His solution was to create an appliance that would turn raw ingredients into a cooked meal. His vision was crystal clear — he just had to make it a reality. He took a leap of faith and got started, learning mechanical engingeering and circuitry along the way.

While he managed to build a prototype that convinced and engineer to come on board and an angel investor to give them $50,000, he ended up starting again from scratch with just four months of money left. When investors backed out, he had to tell his team this might be their last paycheque. His mom wondered if he should stop trying, given how long he had been working with no success.

“My whole life I have been chasing ideas, but this time it’s a problem I truly care about,” Yang told his mom. “A great company is not born from a great idea alone, but from a common struggle that starts with you. It’s so hard to build something new — if you’re not deeply connected to the why, chances are you’re not going to make it.”

Last week KitchenMate reached 10,000 meals sold, and next year they plan on reaching 1 million.

Katarina Ilic: Stop Thinking about Scaling and Start Thinking about Optimizing

Katarina Ilic, co-founder of Voltera, rounded out the evening, with her lessons learned from bootstrapping.

Voltera develops 3D printers for electronics, has won international awards for its V-One product, and has been rated the 23rd highest growing company in Canada. But the journey to get here has been a very long one, Katarina admitted.

After launching, their sales were basically zero. At that point they could allocate all their resources to raising venture in Canada, or they could sustain themselves with six months of runway. They opted for the latter.

By Bootstrapping Her Company, Katarina Learned a Few Things:
  1. Take what you can get. Create a business model then generate revenue very quickly. Identify customers who are easy to access, then use them to identify new markets.
  2. Design with profit in mind. When you become obsessed with optimizing profit — because you’re literally using it to sustain yourself — you get really good at having customers give you money and cutting costs.
  3. Make your customers happy. Develop a feedback loop, find out if customers are happy, find out who your super users are, and design an entire product roadmap for those super users. This is where you’ll find product market fit.
  4. Build a team with grit. You want to know your people will be there for the right reasons.

“It’s easy to get carried away with scale,” Katarina cautioned. “Before scaling the engine, you need to know it is well-oiled and working well.”

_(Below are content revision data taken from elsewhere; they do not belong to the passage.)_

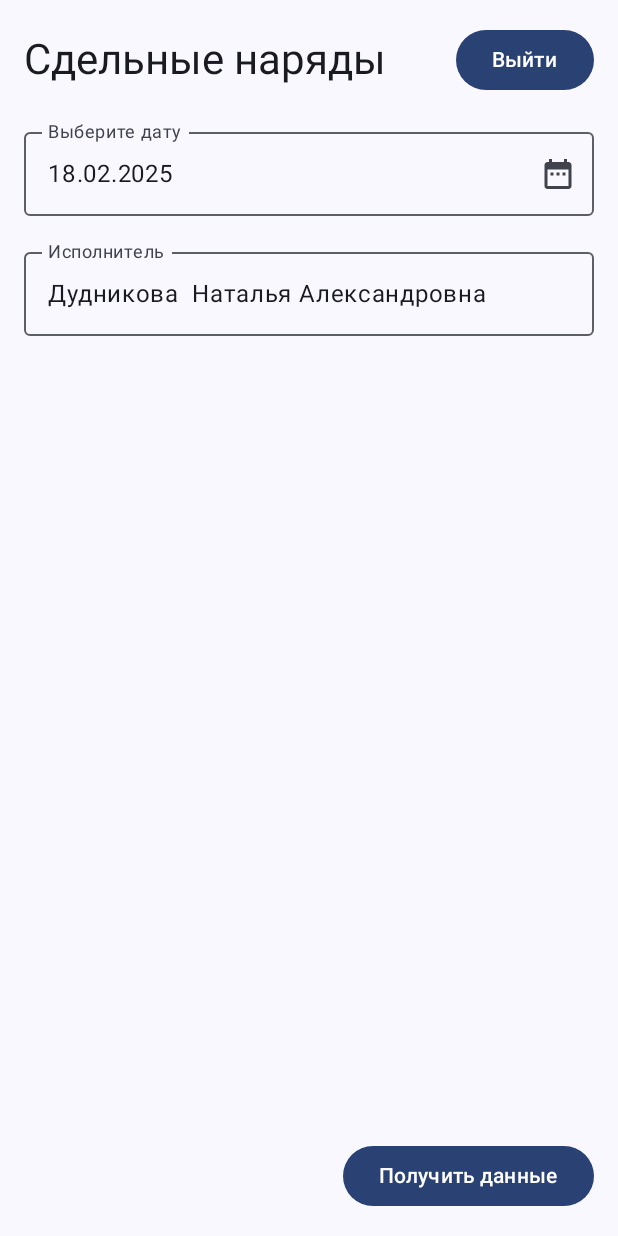
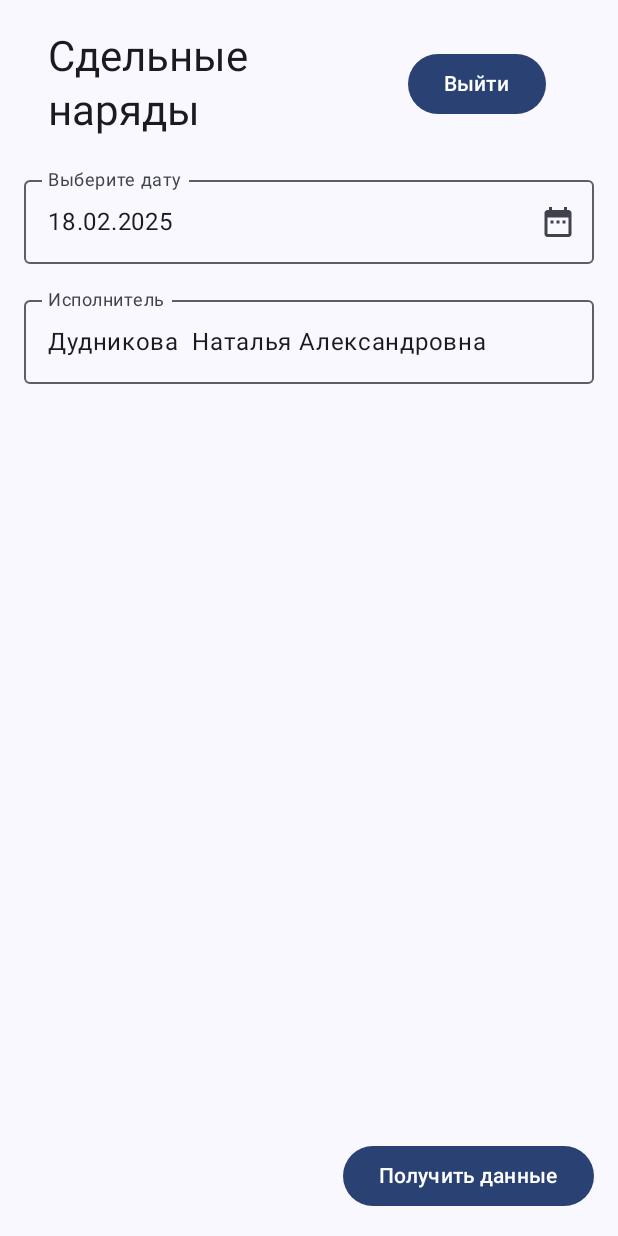
Before and after one commit to baranskiytexdar/GProgerApp1, an Android app built with Jetpack Compose: the composable MainScreen shown on its own in the app's theme, on a phone screen of 412 x 824 dp. Run offline under Robolectric (Android 15) with nearby library versions, the phone set to English and light mode, and no system bars; libraries missing offline, so code that uses them is left out: retrofit2.converter.simplexml; 1 statement that could not run was skipped.

```diff
--- a/app/src/main/java/com/example/gprogerapp1/MainActivity.kt
+++ b/app/src/main/java/com/example/gprogerapp1/MainActivity.kt
@@ -29,6 +29,7 @@ import androidx.compose.material3.Scaffold
 import androidx.compose.runtime.collectAsState
 import androidx.compose.runtime.getValue
 import androidx.compose.foundation.clickable
+
 
 class MainActivity : ComponentActivity() {
     override fun onCreate(savedInstanceState: Bundle?) {
@@ -97,16 +98,22 @@ fun MainScreen(
             Row(
                 modifier = Modifier
                     .fillMaxWidth()
-                    .padding(bottom = 16.dp),
+                    .padding(bottom = 16.dp, start = 16.dp, end = 16.dp),
                 horizontalArrangement = Arrangement.SpaceBetween,
                 verticalAlignment = Alignment.CenterVertically
             ) {
                 Text(
                     text = "Сдельные наряды",
-                    style = MaterialTheme.typography.headlineMedium
+                    style = MaterialTheme.typography.headlineMedium,
+                    modifier = Modifier.weight(1f)
                 )
 
-                Button(onClick = onLogout) {
+                Button(
+                    onClick = onLogout,
+                    modifier = Modifier
+                        //.align(Alignment.BottomStart)
+                        .padding(16.dp)
+                ) {
                     Text("Выйти")
                 }
             }
--- a/app/src/main/java/com/example/gprogerapp1/OneCViewModel.kt
+++ b/app/src/main/java/com/example/gprogerapp1/OneCViewModel.kt
@@ -141,7 +141,7 @@ class OneCViewModel : ViewModel() {
                 val operationsToUpdate = _operations.value.filter { selectedIds.contains(it.ssylka) }
 
                 val results = operationsToUpdate.map { operation ->
-                    val actualQuantity = operation.kolichestvoPlan
+                    val actualQuantity = 0.0 //operation.kolichestvoPlan
                     repository.setActualQuantity(
                         operation.naryadNumber,
                         operation.naryadDate,  // Добавляем дату наряда
```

The more than 700 attendees left with lots to think about. The next event is June 10th and is sure to once again offer different perspectives, thought-provoking approaches, and insights to spark ideas and motivate some entrepreneurial action.